Cancellation Watch: Revolution Rises, Walking Dead Crushes All Competition

By | October 17, 2012

I don’t recall if the Walking Dead TV series was shopped around to any of the broadcast networks, but if they did have the chance to grab the show and passed on it, they are definitely regretting that decision now (though likely that’s best for us, because I’m sure they would have turned this into a lame, teen-angst schlock-fest).  The Season 3 premiere of the zombie series based on the comic book of the same name set all sorts of new records this past Sunday night.  That episode pulled a dizzying 5.8 rating in the 18-49 demographic and a whopping 10.9 million total viewers.  That’s way up from the already record-breaking 4.7 rating the show had for its Season 2 finale and sets all sorts of records for non-sports related cable broadcasts (last season’s finale had previously set the record for a scripted cable series).  Not only that, the show is completely blowing the broadcast networks out of the water.  On Sunday, the closest the networks came with their original programming was the 3.0 rating that Once Upon A Time pulled.  Football on NBC had a higher rating than The Walking Dead at 7.7 (where some might have confused the Houston Texans with the walking dead), but the baseball playoffs fell short with only a 2.1 rating.  And I haven’t gone back and checked all the numbers yet, but I don’t believe any scripted show by any of the networks has come close to that 5.8 rating this season.  Several have topped The Walking Dead‘s premiere in total viewers, but to my knowledge none have in the all important 18-49 demographic.  This series has not just delivered a breakout hit, it has become a phenomenon. 

Sunday night was not too kind to the two genre shows on the broadcast networks, though, as Once Upon A Time slipped yet again to the aforementioned 3.0 rating with only 9.5 million total viewers.  It did hold honors as top scripted show on the broadcast channels for the evening, but you have to wonder if the audience is starting to lose interest in this one.  At the 10 PM EST hour, 666 Park Ave sunk to a 1.5 rating and 4.8 million total viewers.  Most likely at this point, ABC will allow that one to air out its episodes then they will let it drift off into TV Purgatory.

On Monday night, NBC’s Revolution finally turned around its ratings slide.  The most recent episode improved its numbers to a 3.3 rating and 8.6 million total viewers.  And it continues to far outpace its competition from the other broadcast networks in 10 PM EST timeslot.  As I have said before, as long as this one remains above a 3.0 rating, it is safe.  If it resumes its decline, though, and falls into the mid 2’s, then it will be approaching bubble territory.
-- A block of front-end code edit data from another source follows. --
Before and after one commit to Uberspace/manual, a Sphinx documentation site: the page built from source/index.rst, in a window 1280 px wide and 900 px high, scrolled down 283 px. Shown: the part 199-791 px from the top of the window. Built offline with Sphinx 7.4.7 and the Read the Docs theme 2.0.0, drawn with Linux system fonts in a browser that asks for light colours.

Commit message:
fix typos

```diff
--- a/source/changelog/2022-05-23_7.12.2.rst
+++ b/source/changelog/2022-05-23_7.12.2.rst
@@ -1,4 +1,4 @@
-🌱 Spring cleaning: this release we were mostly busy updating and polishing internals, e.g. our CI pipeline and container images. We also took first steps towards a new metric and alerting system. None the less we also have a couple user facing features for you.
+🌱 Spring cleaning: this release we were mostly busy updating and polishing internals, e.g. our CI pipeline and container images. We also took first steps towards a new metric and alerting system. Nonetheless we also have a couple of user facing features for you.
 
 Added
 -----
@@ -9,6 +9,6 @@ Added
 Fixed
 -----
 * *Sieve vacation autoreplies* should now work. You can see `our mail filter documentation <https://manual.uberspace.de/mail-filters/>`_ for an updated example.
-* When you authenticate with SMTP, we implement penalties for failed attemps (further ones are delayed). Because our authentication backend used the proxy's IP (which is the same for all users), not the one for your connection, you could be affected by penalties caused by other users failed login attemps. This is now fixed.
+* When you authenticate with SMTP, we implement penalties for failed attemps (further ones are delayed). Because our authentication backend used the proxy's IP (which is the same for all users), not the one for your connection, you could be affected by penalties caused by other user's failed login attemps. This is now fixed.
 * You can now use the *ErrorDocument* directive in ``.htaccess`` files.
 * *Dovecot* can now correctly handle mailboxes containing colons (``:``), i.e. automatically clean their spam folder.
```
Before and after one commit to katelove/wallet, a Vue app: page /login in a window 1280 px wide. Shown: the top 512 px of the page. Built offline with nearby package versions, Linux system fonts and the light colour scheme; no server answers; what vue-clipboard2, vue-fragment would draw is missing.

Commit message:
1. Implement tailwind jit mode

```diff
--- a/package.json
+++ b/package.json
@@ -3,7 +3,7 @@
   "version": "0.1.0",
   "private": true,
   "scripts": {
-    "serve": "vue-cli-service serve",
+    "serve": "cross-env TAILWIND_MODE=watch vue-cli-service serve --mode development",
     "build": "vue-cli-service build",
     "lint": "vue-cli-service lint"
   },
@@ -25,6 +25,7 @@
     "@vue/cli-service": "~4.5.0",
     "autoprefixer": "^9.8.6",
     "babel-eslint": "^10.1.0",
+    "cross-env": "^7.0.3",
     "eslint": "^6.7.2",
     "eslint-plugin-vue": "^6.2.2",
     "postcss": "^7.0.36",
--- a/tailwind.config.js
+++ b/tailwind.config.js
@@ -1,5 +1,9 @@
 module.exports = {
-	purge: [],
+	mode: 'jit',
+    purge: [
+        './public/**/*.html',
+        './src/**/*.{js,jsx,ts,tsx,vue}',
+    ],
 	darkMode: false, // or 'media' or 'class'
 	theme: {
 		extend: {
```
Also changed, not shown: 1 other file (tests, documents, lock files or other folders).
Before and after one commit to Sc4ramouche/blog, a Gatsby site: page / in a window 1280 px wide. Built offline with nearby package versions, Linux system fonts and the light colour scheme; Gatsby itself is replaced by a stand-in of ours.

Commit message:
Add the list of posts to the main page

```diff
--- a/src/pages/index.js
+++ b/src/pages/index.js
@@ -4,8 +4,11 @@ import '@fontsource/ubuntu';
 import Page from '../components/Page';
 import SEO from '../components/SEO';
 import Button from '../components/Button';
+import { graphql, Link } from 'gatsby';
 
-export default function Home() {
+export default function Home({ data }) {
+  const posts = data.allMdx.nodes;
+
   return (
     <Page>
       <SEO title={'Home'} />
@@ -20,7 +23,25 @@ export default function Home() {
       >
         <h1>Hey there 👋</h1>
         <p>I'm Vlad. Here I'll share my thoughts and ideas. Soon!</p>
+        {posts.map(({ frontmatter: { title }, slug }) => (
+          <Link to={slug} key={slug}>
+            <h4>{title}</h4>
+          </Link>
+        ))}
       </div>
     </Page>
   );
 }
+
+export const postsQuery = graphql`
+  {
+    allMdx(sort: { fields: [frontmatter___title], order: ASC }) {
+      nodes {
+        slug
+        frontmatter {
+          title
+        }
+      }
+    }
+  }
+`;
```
Syfy’s two scripted shows currently airing continue to take up the rear in the ratings among the current crop of genre shows, but Friday’s Haven did get some good news this last week.  It improved its numbers to a 0.5 rating in the 18-49 demo and 1.7 million total viewers.  I still have that one at a Moderate Cancellation Alert status, but if it stays at these levels then I will drop that to Low.  Not so lucky is Monday’s Alphas which pulled another 0.4 rating and slipped to only 1.16 million total viewers.  That show has its Season 2 finale this coming Monday and then we will have to wait and see whether Syfy will keep it around for another year.

Tonight is the Season 2 premiere of FX’s The American Horror Story, and I will post the early returns for that one at the Cancellation Watch Twitter Site either late Thursday or on Friday.  You can see the Cancellation Alert status of all the shows currently airing plus the final results from prior seasons at my Cancellation Watch page.  .

Ratings Source: TV by the Numbers

Why Were They Cancelled? 
The Plight of Science Fiction and Fantasy Television in the Face of the Unforgiving Nielsens and Networks

Ever wondered why your favorite science fiction and/or fantasy show disappeared from the television schedule, never to deliver anymore new episodes? The reason why, most likely, is that it was cancelled because its ratings were low. And this book looks at those many cancelled sci fi/fantasy shows as well as the Neilsen ratings and television networks that dictate their fates. Available now for only $2.99 on Kindle from

Leave a Reply

Your email address will not be published. Required fields are marked *

This site uses Akismet to reduce spam. Learn how your comment data is processed.